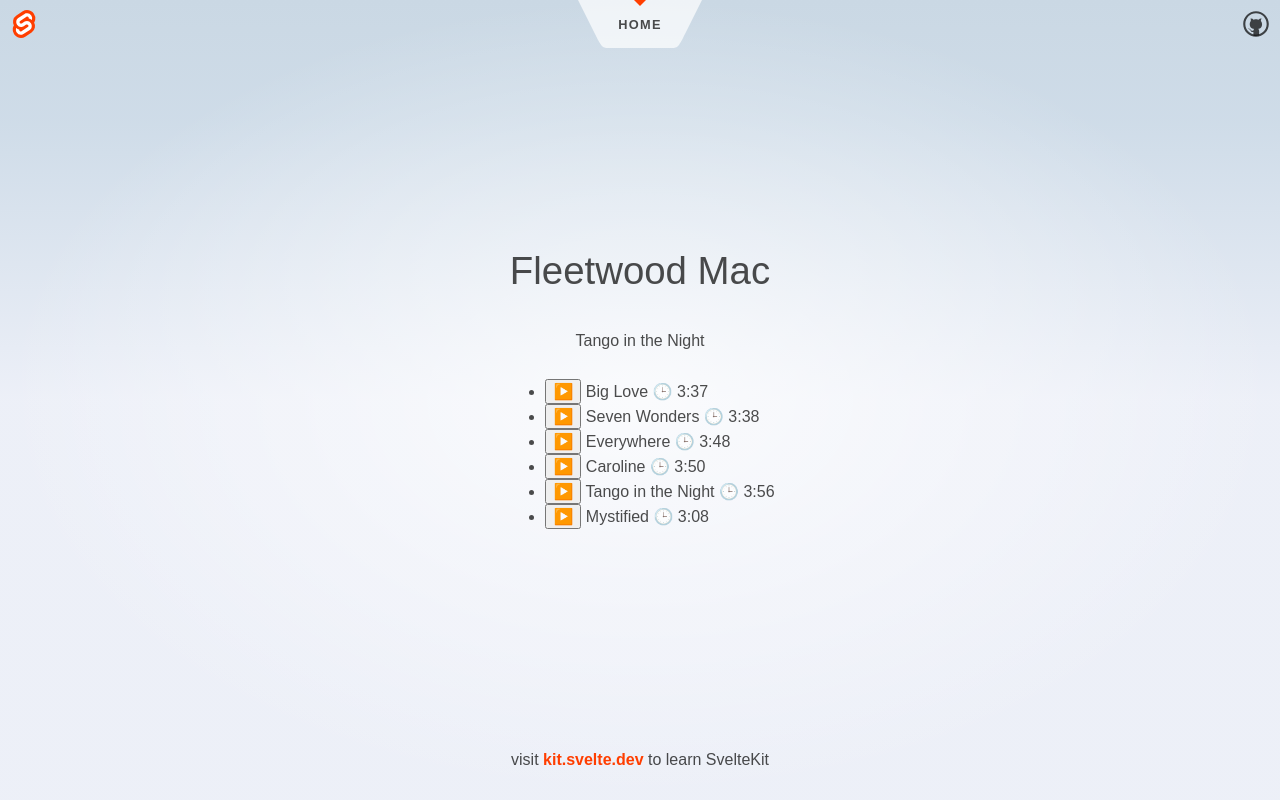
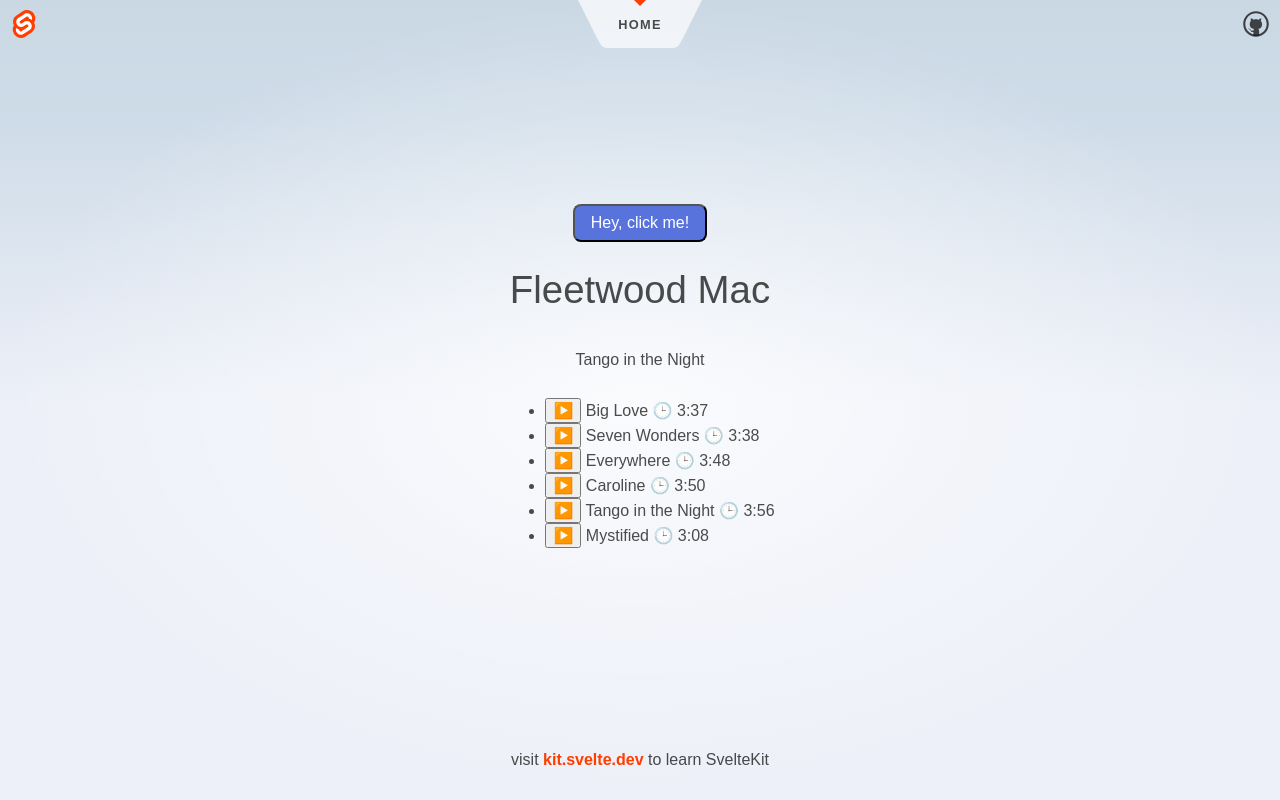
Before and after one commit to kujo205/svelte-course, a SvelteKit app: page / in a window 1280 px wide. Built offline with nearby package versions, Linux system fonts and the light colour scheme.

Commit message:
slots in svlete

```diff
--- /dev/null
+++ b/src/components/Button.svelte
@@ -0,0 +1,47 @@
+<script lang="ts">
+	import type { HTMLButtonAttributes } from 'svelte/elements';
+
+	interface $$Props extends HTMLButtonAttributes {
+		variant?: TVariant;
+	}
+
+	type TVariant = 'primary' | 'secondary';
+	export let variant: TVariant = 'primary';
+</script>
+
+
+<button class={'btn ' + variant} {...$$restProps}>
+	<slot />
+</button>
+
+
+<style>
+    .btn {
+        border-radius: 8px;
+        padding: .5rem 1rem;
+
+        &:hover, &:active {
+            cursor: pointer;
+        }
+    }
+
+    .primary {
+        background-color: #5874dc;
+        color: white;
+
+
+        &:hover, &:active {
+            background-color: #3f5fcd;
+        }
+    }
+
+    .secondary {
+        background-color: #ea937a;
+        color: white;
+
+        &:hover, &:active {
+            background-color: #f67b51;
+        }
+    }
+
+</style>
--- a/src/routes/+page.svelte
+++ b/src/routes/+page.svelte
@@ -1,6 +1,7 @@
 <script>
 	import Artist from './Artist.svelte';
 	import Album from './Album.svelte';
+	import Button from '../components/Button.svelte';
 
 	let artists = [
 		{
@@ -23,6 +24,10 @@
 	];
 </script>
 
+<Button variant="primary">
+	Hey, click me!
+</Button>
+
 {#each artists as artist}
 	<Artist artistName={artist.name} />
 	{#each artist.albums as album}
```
+ + + +
### TRY IT
Would you copy every entry exactly as it stands, leaving out the pictures?

### SOLUTION FOR THIS PROBLEM
Before and after one commit to kujo205/svelte-course, a SvelteKit app: page / in a window 1280 px wide. Built offline with nearby package versions, Linux system fonts and the light colour scheme.

Commit message:
slots in svlete

```diff
--- /dev/null
+++ b/src/components/Button.svelte
@@ -0,0 +1,47 @@
+<script lang="ts">
+	import type { HTMLButtonAttributes } from 'svelte/elements';
+
+	interface $$Props extends HTMLButtonAttributes {
+		variant?: TVariant;
+	}
+
+	type TVariant = 'primary' | 'secondary';
+	export let variant: TVariant = 'primary';
+</script>
+
+
+<button class={'btn ' + variant} {...$$restProps}>
+	<slot />
+</button>
+
+
+<style>
+    .btn {
+        border-radius: 8px;
+        padding: .5rem 1rem;
+
+        &:hover, &:active {
+            cursor: pointer;
+        }
+    }
+
+    .primary {
+        background-color: #5874dc;
+        color: white;
+
+
+        &:hover, &:active {
+            background-color: #3f5fcd;
+        }
+    }
+
+    .secondary {
+        background-color: #ea937a;
+        color: white;
+
+        &:hover, &:active {
+            background-color: #f67b51;
+        }
+    }
+
+</style>
--- a/src/routes/+page.svelte
+++ b/src/routes/+page.svelte
@@ -1,6 +1,7 @@
 <script>
 	import Artist from './Artist.svelte';
 	import Album from './Album.svelte';
+	import Button from '../components/Button.svelte';
 
 	let artists = [
 		{
@@ -23,6 +24,10 @@
 	];
 </script>
 
+<Button variant="primary">
+	Hey, click me!
+</Button>
+
 {#each artists as artist}
 	<Artist artistName={artist.name} />
 	{#each artist.albums as album}
```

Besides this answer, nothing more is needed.